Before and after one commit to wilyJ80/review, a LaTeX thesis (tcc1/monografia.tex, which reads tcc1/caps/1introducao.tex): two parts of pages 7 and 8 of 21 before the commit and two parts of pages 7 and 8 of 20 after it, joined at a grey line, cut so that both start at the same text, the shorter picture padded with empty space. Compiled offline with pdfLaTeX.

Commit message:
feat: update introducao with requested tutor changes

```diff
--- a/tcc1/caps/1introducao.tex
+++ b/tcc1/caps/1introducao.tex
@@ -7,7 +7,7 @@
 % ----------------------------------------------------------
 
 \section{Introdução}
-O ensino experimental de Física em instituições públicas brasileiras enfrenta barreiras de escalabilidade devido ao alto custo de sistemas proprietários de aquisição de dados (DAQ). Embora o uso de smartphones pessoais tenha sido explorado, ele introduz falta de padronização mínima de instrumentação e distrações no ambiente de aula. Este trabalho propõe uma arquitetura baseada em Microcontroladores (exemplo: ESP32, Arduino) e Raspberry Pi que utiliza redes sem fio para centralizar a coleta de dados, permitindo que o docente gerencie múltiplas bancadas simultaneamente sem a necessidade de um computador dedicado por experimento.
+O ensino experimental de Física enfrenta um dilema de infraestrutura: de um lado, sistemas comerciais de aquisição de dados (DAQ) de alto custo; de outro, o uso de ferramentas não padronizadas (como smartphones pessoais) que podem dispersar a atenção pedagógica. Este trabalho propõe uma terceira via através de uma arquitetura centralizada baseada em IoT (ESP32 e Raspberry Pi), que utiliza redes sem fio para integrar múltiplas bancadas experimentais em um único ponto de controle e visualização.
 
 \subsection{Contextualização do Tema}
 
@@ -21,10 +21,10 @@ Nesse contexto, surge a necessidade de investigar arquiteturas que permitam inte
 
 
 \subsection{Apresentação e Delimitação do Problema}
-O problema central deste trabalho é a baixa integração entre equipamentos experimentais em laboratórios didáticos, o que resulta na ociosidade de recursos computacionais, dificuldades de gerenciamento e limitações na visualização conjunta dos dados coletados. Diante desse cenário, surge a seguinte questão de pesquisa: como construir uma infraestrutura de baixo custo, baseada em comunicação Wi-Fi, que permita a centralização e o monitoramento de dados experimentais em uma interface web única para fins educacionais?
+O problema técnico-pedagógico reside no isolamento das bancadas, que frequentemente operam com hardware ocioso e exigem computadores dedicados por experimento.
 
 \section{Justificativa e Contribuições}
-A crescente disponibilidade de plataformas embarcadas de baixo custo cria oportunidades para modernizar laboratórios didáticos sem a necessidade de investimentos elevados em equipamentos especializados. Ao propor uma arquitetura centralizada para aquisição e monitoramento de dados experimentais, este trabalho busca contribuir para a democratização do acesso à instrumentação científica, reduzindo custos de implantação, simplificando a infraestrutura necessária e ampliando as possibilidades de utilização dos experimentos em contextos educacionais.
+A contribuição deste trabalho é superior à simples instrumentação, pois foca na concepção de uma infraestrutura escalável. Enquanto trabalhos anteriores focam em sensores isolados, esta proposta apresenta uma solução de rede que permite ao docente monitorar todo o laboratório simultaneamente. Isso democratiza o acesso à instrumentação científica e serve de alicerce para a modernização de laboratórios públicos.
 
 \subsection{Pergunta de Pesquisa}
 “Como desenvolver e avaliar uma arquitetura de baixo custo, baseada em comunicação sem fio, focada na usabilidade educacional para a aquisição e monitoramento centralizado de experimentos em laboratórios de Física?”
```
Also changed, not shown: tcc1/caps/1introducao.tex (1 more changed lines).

· · · · · · ·

▶ [What is expected] In the entries above, find lines with "caps" and copy each.

▶ [Response box]
Before and after one commit to wilyJ80/review, a LaTeX thesis (tcc1/monografia.tex, which reads tcc1/caps/1introducao.tex): two parts of pages 7 and 8 of 21 before the commit and two parts of pages 7 and 8 of 20 after it, joined at a grey line, cut so that both start at the same text, the shorter picture padded with empty space. Compiled offline with pdfLaTeX.
--- a/tcc1/caps/1introducao.tex
+++ b/tcc1/caps/1introducao.tex
Also changed, not shown: tcc1/caps/1introducao.tex (1 more changed lines).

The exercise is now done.